◆ Task to carry out: Identify and pull out each line of the entries in which "Also" occurs.

======== Source records ========

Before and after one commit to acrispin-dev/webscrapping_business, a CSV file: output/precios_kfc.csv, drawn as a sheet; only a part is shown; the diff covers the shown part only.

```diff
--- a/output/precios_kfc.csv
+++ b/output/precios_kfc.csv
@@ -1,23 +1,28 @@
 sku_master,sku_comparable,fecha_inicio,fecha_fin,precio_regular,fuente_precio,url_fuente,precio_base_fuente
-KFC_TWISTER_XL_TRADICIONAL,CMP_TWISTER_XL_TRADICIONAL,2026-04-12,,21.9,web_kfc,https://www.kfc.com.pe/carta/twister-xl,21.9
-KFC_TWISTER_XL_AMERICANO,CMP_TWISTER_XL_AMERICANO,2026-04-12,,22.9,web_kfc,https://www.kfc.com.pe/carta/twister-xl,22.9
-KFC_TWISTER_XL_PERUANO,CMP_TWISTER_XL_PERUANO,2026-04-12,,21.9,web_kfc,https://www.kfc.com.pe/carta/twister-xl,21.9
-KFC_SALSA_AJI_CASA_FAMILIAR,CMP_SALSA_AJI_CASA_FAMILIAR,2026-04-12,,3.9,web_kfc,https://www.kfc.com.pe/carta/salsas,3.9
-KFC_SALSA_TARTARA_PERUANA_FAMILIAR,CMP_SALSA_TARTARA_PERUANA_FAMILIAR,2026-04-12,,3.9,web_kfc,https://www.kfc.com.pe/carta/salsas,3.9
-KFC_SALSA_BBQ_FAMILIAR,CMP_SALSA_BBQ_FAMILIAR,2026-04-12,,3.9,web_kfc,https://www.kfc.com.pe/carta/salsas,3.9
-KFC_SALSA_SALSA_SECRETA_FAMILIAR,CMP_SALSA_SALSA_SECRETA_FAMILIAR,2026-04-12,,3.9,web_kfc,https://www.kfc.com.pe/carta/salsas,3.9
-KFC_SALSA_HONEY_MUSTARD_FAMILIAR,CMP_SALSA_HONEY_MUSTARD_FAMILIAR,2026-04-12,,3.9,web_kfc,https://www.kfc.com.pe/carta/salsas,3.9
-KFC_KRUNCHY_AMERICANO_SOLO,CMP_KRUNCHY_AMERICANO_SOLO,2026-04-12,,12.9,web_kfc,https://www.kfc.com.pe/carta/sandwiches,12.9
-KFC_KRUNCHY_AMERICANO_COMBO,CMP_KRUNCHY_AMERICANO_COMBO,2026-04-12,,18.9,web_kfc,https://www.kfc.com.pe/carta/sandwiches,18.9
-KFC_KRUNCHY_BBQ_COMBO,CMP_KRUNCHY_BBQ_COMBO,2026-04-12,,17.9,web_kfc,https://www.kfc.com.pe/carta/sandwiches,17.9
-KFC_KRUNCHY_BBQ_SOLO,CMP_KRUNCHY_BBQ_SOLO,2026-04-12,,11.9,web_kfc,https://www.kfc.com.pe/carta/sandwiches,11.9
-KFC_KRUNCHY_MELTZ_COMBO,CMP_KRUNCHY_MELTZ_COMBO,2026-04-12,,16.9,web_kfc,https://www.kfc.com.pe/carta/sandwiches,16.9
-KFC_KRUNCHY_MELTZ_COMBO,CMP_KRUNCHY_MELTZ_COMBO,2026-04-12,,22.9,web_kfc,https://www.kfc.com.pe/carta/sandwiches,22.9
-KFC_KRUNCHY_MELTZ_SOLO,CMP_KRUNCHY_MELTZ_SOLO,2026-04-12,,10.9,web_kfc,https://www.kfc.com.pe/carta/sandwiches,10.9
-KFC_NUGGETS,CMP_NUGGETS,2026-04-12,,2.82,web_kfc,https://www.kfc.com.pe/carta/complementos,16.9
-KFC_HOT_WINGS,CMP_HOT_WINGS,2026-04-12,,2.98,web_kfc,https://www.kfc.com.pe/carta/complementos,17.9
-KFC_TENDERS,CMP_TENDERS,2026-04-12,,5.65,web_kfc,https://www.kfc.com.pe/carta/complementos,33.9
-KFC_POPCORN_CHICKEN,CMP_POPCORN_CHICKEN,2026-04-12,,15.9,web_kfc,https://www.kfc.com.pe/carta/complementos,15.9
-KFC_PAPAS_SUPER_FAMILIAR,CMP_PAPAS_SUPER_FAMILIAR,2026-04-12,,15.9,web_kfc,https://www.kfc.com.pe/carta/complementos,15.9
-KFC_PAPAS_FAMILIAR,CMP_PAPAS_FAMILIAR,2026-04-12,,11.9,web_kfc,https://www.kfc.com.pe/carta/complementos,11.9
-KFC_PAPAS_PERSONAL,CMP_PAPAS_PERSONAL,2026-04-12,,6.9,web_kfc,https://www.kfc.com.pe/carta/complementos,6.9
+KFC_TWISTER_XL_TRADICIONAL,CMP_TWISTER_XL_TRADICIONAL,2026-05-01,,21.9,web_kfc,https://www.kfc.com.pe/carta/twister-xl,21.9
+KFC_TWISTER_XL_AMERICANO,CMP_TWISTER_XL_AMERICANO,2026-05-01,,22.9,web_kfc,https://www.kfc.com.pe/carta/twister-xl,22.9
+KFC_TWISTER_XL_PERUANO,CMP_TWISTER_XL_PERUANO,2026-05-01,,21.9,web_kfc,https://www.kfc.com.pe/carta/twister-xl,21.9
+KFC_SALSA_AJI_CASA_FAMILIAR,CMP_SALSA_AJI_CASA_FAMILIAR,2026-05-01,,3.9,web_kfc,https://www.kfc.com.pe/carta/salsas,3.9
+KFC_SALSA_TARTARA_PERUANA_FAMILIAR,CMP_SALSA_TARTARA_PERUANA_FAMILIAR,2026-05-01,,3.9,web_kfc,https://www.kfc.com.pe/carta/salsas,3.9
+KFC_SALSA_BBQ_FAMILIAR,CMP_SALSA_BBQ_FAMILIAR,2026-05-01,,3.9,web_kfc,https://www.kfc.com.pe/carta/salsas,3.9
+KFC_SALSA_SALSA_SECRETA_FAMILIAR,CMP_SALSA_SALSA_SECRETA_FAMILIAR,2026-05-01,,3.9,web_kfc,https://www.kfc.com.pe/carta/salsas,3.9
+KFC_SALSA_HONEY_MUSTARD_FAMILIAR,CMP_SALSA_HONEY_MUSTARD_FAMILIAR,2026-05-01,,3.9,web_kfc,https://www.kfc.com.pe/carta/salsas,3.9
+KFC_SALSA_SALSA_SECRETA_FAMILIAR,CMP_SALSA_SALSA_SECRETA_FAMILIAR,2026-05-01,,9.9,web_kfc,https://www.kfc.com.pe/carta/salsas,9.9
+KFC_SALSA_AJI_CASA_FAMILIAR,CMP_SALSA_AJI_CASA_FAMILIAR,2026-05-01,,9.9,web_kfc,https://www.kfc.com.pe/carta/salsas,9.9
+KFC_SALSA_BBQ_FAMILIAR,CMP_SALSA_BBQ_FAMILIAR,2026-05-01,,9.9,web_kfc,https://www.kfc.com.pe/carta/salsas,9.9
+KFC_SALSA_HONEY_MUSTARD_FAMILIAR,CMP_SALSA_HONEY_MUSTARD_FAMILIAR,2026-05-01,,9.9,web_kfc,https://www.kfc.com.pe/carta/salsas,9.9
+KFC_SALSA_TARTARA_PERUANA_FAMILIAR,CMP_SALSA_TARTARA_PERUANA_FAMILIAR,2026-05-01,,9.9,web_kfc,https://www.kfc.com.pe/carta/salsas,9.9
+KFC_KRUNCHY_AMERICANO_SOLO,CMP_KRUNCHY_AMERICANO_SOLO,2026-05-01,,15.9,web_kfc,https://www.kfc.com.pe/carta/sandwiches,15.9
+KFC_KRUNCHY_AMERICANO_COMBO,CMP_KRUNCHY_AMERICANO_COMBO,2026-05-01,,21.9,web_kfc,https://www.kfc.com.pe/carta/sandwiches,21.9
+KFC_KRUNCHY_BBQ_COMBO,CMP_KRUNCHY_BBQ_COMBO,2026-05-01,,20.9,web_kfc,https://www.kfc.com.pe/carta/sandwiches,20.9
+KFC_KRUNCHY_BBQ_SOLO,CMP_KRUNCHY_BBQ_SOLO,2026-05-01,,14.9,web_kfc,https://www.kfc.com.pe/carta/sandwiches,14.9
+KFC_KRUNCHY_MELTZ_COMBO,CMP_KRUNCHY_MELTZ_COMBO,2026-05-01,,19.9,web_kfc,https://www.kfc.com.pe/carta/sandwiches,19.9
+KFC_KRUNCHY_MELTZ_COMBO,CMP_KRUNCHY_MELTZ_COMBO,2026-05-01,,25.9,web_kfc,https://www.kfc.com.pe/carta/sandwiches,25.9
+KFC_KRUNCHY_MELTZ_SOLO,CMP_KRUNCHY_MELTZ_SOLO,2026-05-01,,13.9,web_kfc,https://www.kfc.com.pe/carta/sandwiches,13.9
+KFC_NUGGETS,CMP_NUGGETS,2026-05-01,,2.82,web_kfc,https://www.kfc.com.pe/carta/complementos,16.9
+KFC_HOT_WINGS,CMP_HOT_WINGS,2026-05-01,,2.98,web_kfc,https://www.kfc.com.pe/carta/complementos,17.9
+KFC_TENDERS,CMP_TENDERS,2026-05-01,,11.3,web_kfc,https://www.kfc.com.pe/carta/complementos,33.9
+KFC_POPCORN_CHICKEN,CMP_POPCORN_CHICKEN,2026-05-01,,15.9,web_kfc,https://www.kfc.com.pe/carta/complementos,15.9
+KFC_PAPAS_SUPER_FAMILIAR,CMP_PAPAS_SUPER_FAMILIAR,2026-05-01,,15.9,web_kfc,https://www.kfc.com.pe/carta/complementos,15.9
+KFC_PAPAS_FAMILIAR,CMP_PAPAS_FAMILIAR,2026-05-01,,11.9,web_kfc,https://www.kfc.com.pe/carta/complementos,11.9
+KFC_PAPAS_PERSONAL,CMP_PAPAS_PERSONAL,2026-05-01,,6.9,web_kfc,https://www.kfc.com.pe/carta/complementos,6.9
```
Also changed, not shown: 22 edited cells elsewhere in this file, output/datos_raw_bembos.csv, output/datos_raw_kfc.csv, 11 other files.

========
======== Source records ========

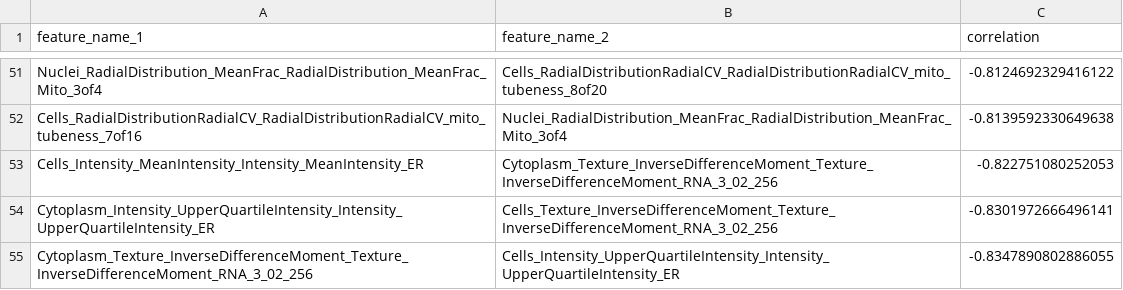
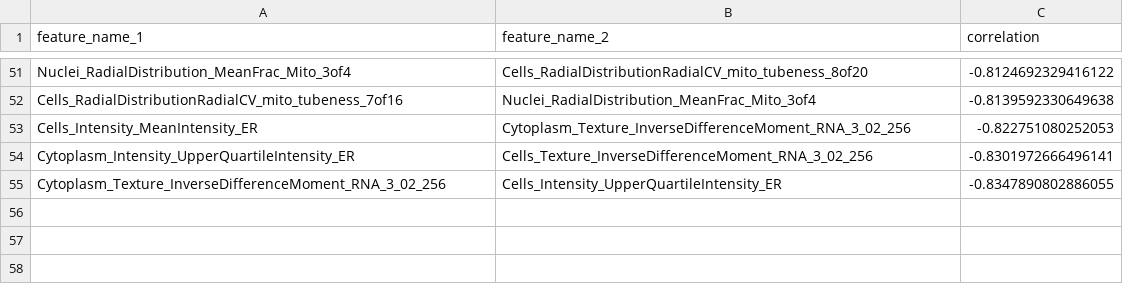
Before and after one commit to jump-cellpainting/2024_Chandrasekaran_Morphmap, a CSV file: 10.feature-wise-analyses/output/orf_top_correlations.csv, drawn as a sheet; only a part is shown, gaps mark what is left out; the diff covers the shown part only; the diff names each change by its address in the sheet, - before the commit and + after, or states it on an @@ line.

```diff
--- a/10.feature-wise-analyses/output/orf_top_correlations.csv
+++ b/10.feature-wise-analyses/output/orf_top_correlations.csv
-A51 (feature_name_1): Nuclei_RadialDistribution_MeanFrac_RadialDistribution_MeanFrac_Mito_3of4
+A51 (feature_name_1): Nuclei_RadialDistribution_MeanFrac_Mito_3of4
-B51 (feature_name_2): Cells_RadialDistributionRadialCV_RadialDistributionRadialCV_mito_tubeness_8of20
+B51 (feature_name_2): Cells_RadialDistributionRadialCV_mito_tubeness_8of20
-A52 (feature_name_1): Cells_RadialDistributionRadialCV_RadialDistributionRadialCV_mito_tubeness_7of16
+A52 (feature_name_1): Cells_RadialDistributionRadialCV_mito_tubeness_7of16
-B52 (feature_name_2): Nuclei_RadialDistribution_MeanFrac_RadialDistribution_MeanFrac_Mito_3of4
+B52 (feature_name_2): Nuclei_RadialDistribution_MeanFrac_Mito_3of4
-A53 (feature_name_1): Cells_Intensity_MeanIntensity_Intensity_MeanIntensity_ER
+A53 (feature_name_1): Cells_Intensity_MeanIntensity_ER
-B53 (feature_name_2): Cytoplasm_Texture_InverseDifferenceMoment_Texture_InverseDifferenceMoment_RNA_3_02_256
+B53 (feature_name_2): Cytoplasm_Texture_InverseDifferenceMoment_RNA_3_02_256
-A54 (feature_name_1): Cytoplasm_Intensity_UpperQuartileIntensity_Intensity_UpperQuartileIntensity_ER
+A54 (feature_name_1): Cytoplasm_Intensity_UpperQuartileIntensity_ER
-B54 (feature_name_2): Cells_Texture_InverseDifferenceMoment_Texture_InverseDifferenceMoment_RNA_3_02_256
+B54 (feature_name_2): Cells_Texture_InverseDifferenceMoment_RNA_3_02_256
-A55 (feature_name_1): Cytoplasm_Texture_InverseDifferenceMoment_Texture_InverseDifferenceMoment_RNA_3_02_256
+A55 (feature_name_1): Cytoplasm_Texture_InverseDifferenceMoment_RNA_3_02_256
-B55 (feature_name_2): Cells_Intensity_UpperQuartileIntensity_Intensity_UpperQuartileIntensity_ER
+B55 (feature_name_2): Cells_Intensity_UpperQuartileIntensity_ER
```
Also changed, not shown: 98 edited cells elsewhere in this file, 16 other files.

========

◆ Response:
Also changed, not shown: 22 edited cells elsewhere in this file, output/datos_raw_bembos.csv, output/datos_raw_kfc.csv, 11 other files.
Also changed, not shown: 98 edited cells elsewhere in this file, 16 other files.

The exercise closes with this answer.